[Input records]
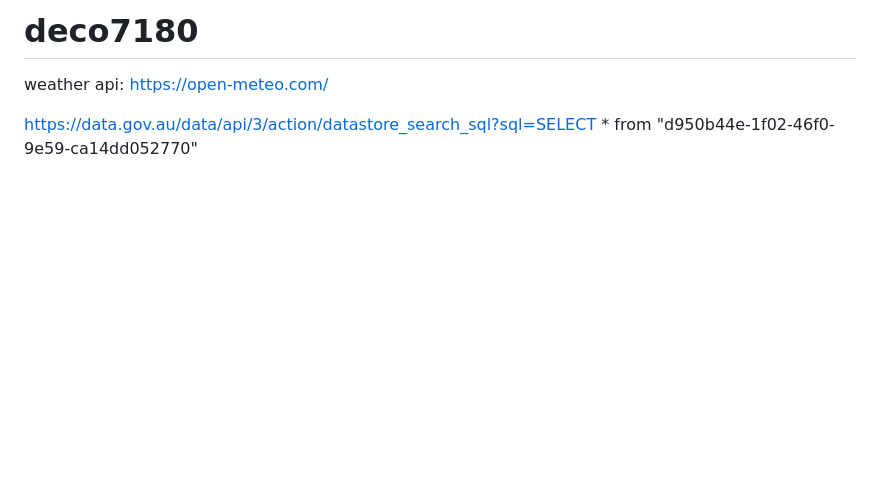
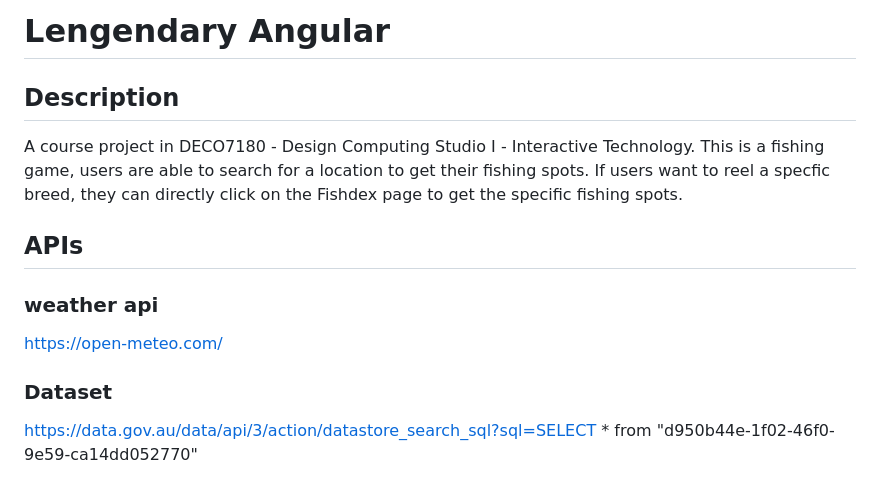
Before and after one commit to hiufungleung/deco7180-fishing-game, a Markdown page: README.md, the part around the change. GitHub-like rendering; blank space fills up the shorter version.

```diff
--- a/README.md
+++ b/README.md
@@ -1,8 +1,14 @@
-# deco7180
+# Lengendary Angular
 
-weather api:
+## Description
+A course project in DECO7180 - Design Computing Studio I - Interactive Technology. This is a fishing game, users are able to search for a location to get their fishing spots. If users want to reel a specfic breed, they can directly click on the Fishdex page to get the specific fishing spots.
+
+## APIs
+
+### weather api
 https://open-meteo.com/
 
+### Dataset
 https://data.gov.au/data/api/3/action/datastore_search_sql?sql=SELECT \* from "d950b44e-1f02-46f0-9e59-ca14dd052770"
 
 ### image sources
```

[Instructions for the task]
Please set down the records exactly, and keep every image out of the copy.

[Answer for the task]
Before and after one commit to hiufungleung/deco7180-fishing-game, a Markdown page: README.md, the part around the change. GitHub-like rendering; blank space fills up the shorter version.

```diff
--- a/README.md
+++ b/README.md
@@ -1,8 +1,14 @@
-# deco7180
+# Lengendary Angular
 
-weather api:
+## Description
+A course project in DECO7180 - Design Computing Studio I - Interactive Technology. This is a fishing game, users are able to search for a location to get their fishing spots. If users want to reel a specfic breed, they can directly click on the Fishdex page to get the specific fishing spots.
+
+## APIs
+
+### weather api
 https://open-meteo.com/
 
+### Dataset
 https://data.gov.au/data/api/3/action/datastore_search_sql?sql=SELECT \* from "d950b44e-1f02-46f0-9e59-ca14dd052770"
 
 ### image sources
```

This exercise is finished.